What led me to pursue a law degree was volunteering at low income medical clinics as an undergraduate. While participating in a summer pre-medical program, I had to write a paper on whether health care was a right or a privilege. Arguing that health care was a right and seeing the hardships faced by many who could not afford to pay the cost of care is what encouraged me to attend law school and study health law. I felt that as a lawyer I could make a larger difference in health care because the law impacts many aspects of health care delivery.
Was there a defining moment or experience that confirmed your decision to become a lawyer?
In my role as a Client Services Representative in the life insurance department for a corporation, I received a phone call from a policy holder who was unable to obtain coverage from other companies due to his cancer. Because of his illness, he faced the daunting decision to either pay an exorbitant amount to continue coverage or allow his policy to terminate and pay an equally expensive rate. Unfortunately, I was unable to help him in the way he needed because of the mechanism of how his policy worked. The conversation ended in tears on the client’s end and frustration on mine. While I felt that the client should have been tracking his policy more carefully, I also felt it was the insurance company’s obligation to educate clients more thoroughly on its products. This experience along with others was the “enough is enough” point and pushed me to go to law school. In the future, I hope to help companies take a holistic view and create policies that are efficient and client-centered.
What are your professional and personal goals after law school?
At this point, I am still deciding on the field I want to pursue. After taking classes in Business Entities and Health Law, I have a strong interest in corporate law with an emphasis on health care. I am also interested in prosecution and will be interning with the King County Prosecutor’s Office this summer.
What have you found most valuable during your law school experience?
Being a part of the Academic Resource Center family has made my educational experience at Seattle University School of Law a unique one. The ARC program equipped me with the skills I needed to be successful in my first year of law school by teaching me different ways to prepare for classes and encouraging me to find a study method that works for me. The legal writing component of the program enabled me to ease into Legal Writing 1, where I was able to focus more on the nuances of legal writing. This in turn made me a stronger writer, and helped me gain the skills I needed to be a staff member on The Seattle Journal for Social Justice.

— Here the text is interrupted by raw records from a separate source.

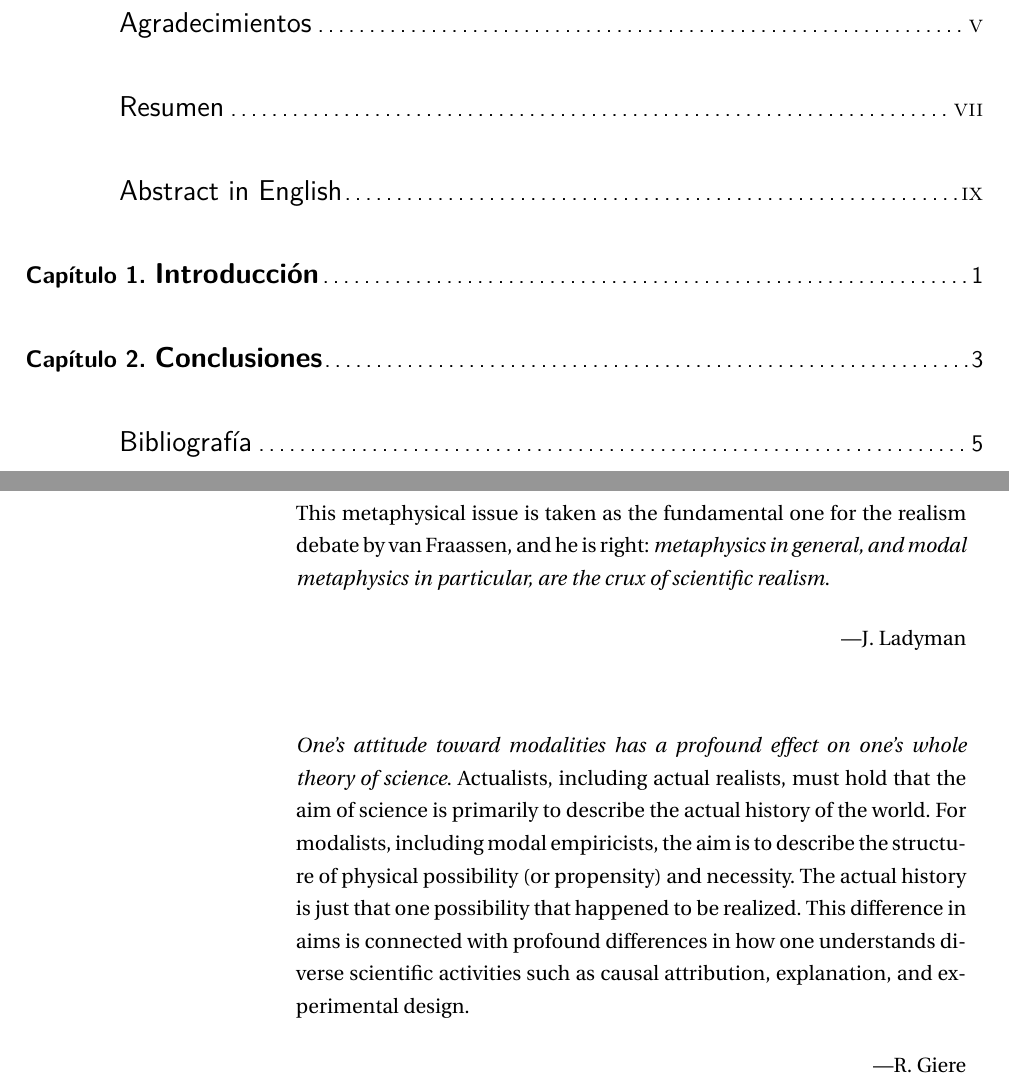
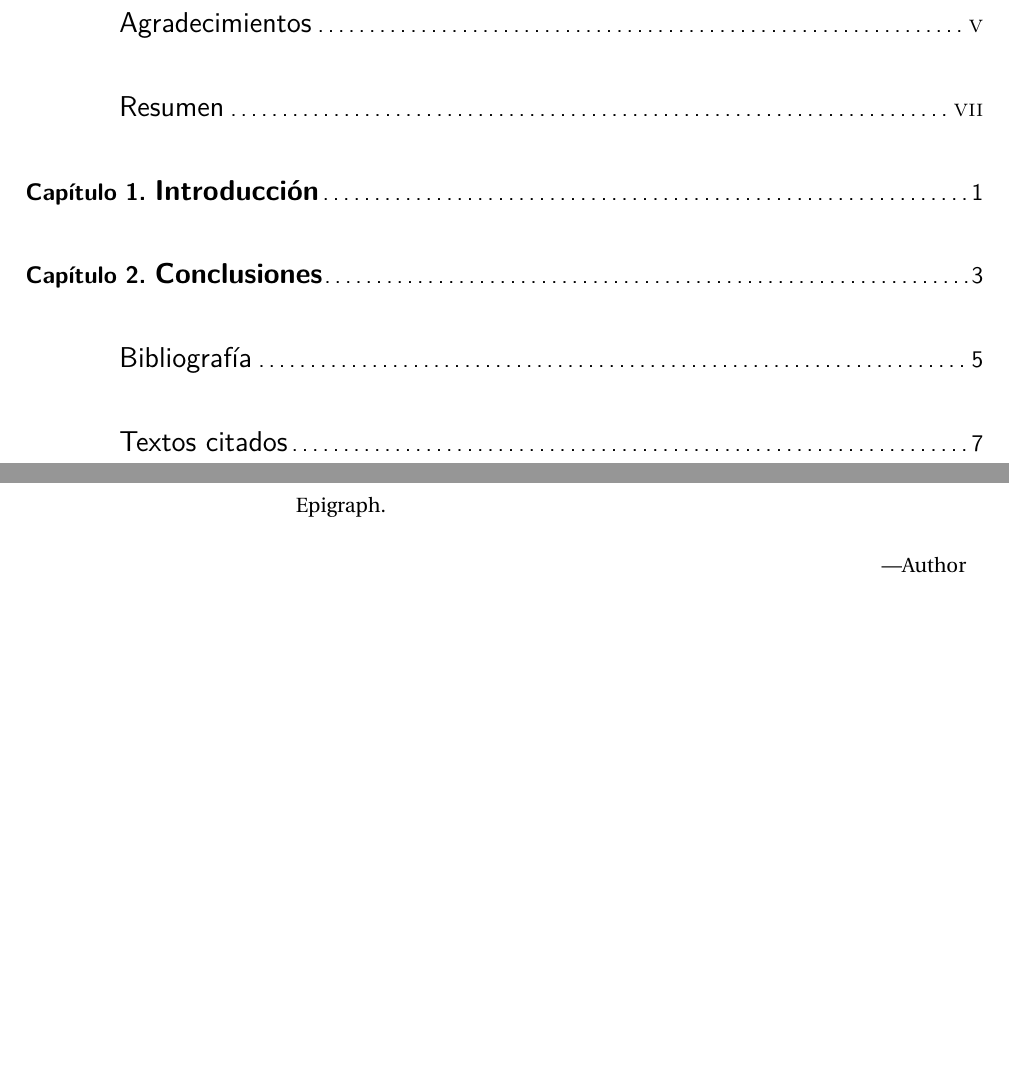
Before and after one commit to ckronosz/PHDdissertation, a LaTeX thesis (Tesis.tex): two parts of pages 3 and 4 of 15, joined at a grey line, cut so that both start at the same text, the shorter picture padded with empty space. Compiled offline with XeLaTeX; a LaTeX package or settings file that is missing is left out.

Commit message:
Update Tesis.tex

```diff
--- a/Tesis.tex
+++ b/Tesis.tex
@@ -1,41 +1,40 @@
 	% !TeX program = xelatex
 	% !TeX spellcheck = es_ES
 \documentclass[12pt,letterpaper]{book}
-\usepackage[utf8x]{inputenc}	% input encoding
-\usepackage[spanish]{babel}		% language
-\usepackage[T1]{fontenc}
-\usepackage{fontspec}
-\usepackage[scale=0.8]{roboto-mono}	% scaled roboto mono for texttt shape
-\usepackage[expert,sfscaled,utopia]{mathdesign}
-\usepackage[scaled=0.95]{classico}
-\usepackage[round,elide]{natbib}		% bibliography with round parenthesis
-	\bibliographystyle{authordate1}		%authordate1: initial caps; 3: author in smallcaps
-\usepackage{ucs} 				% in conjunction with inputenc, to write in UTF-8
-\usepackage{csquotes}			% for specifying quotes
+\usepackage[utf8x]{inputenc}					% input encoding
+\usepackage[spanish]{babel}					% language
+\usepackage[T1]{fontenc}					% font encoding
+\usepackage{fontspec}						% to specify fonts
+\usepackage[scale=0.8]{roboto-mono}				% scaled roboto mono for texttt shape
+\usepackage[expert,sfscaled,utopia]{mathdesign}			% utopia font for roman text
+\usepackage[scaled=0.95]{classico}				% classico font for sans-serif titles
+\usepackage[round,elide]{natbib}				% bibliography with round parenthesis
+	\bibliographystyle{authordate1}				%authordate1: initial caps; 3: author in smallcaps
+\usepackage{ucs} 						% in conjunction with inputenc, to write in UTF-8
+\usepackage{csquotes}						% for specifying quotes
 	\MakeOuterQuote{"}
-\usepackage{makeidx}			% to create analytical index
-	\makeindex
 \usepackage{amsmath}
 \usepackage{amsthm}
-	\newtheorem{definition}{Definici\'on}		% to define Definicion environment
+	\newtheorem{definition}{Definici\'on}			% to define Definicion environment
 	\newtheorem{theorem}{Teorema}				% to define Teorema environment
-\usepackage{physics}			% for bra ket notation
-\usepackage{multirow}			% for multiple rows in a table (used for titlepage)
-\usepackage{longtable}			% for breakable tables
-\usepackage{enumitem}			% to modify enumeration environments
+\usepackage{physics}						% for bra ket notation
+\usepackage{multirow}						% for multiple rows in a table (used for titlepage)
+\usepackage{longtable}						% for breakable tables
+\usepackage{enumitem}						% to modify enumeration environments
+	\setlist{nosep} 					% removes all vertical spacing within and around the list
 	\setlist[description]{font=\normalfont\scshape}	% descriptions with small caps
 	\renewcommand{\labelitemi}{\textbullet}	% itemize with bullet instead of blacksquare
-\usepackage{lettrine} 			% for capital letters at the start of the chapter
-\usepackage{color}				% to use colors
-\usepackage{xcolor}				% to define colors used for tables and titles
+\usepackage{lettrine} 						% for capital letters at the start of the chapter
+\usepackage{color}						% to use colors
+\usepackage{xcolor}						% to define colors used for tables and titles
 	\definecolor{blueish}{RGB}{4,122,255}
 	\definecolor{aqua}{RGB}{0,100,150}
 	\definecolor{deepblue}{RGB}{0,102,205}
 	\definecolor{newgray}{RGB}{77,77,77}
 	\definecolor{newblue}{RGB}{0,0,89}
 	\definecolor{chapopcolor}{RGB}{0,100,150}
-\usepackage{titletoc}			% for table of contents at beginning of chapters
-\usepackage[explicit]{titlesec}	% for title formats
+\usepackage{titletoc}						% for table of contents at beginning of chapters
+\usepackage[explicit]{titlesec}					% for title formats
 	\titleformat{name=\chapter,numberless}[hang]{}{}{0pt}{\sffamily\huge\bfseries\color{chapopcolor!80!black} #1}
 		\titlespacing*{name=\chapter,numberless}{0pt}{0pt}{*10}     %% adjust 30 as per need
 	\titleformat{name=\section}{}{}{0pt}{\sffamily\Large\bfseries\color{chapopcolor}\thesection.  #1}
@@ -85,33 +91,36 @@
 		z axis line style = {normal shift={z}{10pt}},
 			}
 		}
-\usepackage{tcolorbox}			% for colored boxes
+\usepackage{tcolorbox}						% for colored boxes
 	\tcbuselibrary{breakable,skins}
-	\newtcolorbox{inicio}[1][]	% for boxes containing chapter ToC
+\newtcolorbox{inicio}[1][]					% for boxes containing chapter ToC
 {enhanced jigsaw,center,colframe=blue!50!black!50!white,colback=white,opacityback=0.7,drop fuzzy shadow=blue!50!black!60!white,boxrule=0.4pt}
 \usepackage[breaklinks=true,
 colorlinks=true,linkcolor=newblue,urlcolor=newblue,citecolor=newblue,anchorcolor=newblue,
 bookmarks=true,pdfpagelayout=TwoPageRight]{hyperref}		% for hyperlinks
-\usepackage{epigraph}			% for epigraphs
+\usepackage{epigraph}						% for epigraphs
 	\setlength\epigraphwidth{.7\textwidth}
 	\setlength\epigraphrule{0pt}
 	\renewcommand{\textflush}{flushepinormal}
-\renewcommand{\baselinestretch}{1.2}		% redefines space between lines
-\raggedbottom % to allow ragged page bottoms
-\setlength{\parskip}{0.3em}				% redefines space between paragraphs
-\newcommand{\counterfactual}{\ensuremath{%			to define Lewis's counterfactual
+\renewenvironment{quote}%					% to modify top separation of quotes
+{\list{}{\topsep=0.1em}\item[]}%
+{\endlist}
+\renewcommand{\baselinestretch}{1.2}				% redefines space between lines
+\raggedbottom 							% to allow ragged page bottoms
+\setlength{\parskip}{0.3em}					% redefines space between paragraphs
+\newcommand{\counterfactual}{\ensuremath{%			% to define Lewis's counterfactual
 		\Box\kern-1.5pt
 		\raise0.1pt\hbox{$\mathord{\rightarrow}$}}}
 
-%%%%%% INICIO - FORMATO CHAPTER OPENER %%%%%%
+%%%%%% INICIO - FORMATO INICIAL CAPÍTULO %%%%%%
 	\titleformat{name=\chapter}[display]%
 	{\normalfont\hfuzz=\maxdimen}%
 	{\color{gray}\raggedleft\fontsize{55}{2}\sffamily\bfseries\setlength{\baselineskip}{0pt}\thechapter}%%	FOR CHAP NUMBER
 	{0.5pc}%
 	{\color{chapopcolor!80!black}\centering\fontsize{30}{30}\sffamily\bfseries #1}%
 	\titlespacing*{\chapter}{0pt}{*1}{*3}
-%%%%%% FIN - FORMATO Capítulo %%%%%%
-%%%%%% BEGIN - TABLE OF CONTENTS FORMAT %%%%%%
+%%%%%% FIN - FORMATO INICIAL CAPÍTULO %%%%%%
+%%%%%% BEGIN - TABLA DE CONTENIDOS %%%%%%
 	\contentsmargin{0cm}%
 	%%%% CHAPTER IN TOC
 	\titlecontents{chapter}[0pc]
@@ -195,17 +203,9 @@ bookmarks=true,pdfpagelayout=TwoPageRight]{hyperref}		% for hyperlinks
 \end{tcolorbox}
 \end{titlepage}
 
-
 \pagestyle{plain}
-
 \tableofcontents
-
 \newpage
 
- \epigraph{This metaphysical issue is taken as the fundamental one for the realism debate by van Fraassen, and he is right: \textit{metaphysics in general, and modal metaphysics in particular, are the crux of scientific realism}.}{---J. Ladyman}%, `Scientific Realism Again'}
-
-
- \epigraph{\textit{One's attitude toward modalities has a profound effect on one's whole theory of science}. Actualists, including actual realists, must hold that the aim of science is primarily to describe the actual history of the world. For modalists, including modal empiricists, the aim is to describe the structure of physical possibility (or propensity) and necessity. The actual history is just that one possibility that happened to be realized. This difference in aims is connected with profound differences in how one understands diverse scientific activities such as causal attribution, explanation, and experimental design.}{---R. Giere}%, `Constructive Realism'}
-
-
+\epigraph{Epigraph.}{---Author}
 \newpage
```
Also changed, not shown: Tesis.tex (37 more changed lines). Lines whose indentation alone changed are shown as unchanged.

Additionally, learning in the supportive environment that ARC provides me made me feel more comfortable speaking in class during my first year, and helped me build strong bonds with my classmates. The ARC family has become my rock in times of discouragement and frustration, and I know that I can always turn to anyone of my classmates from the program and ARC faculty when I need advice.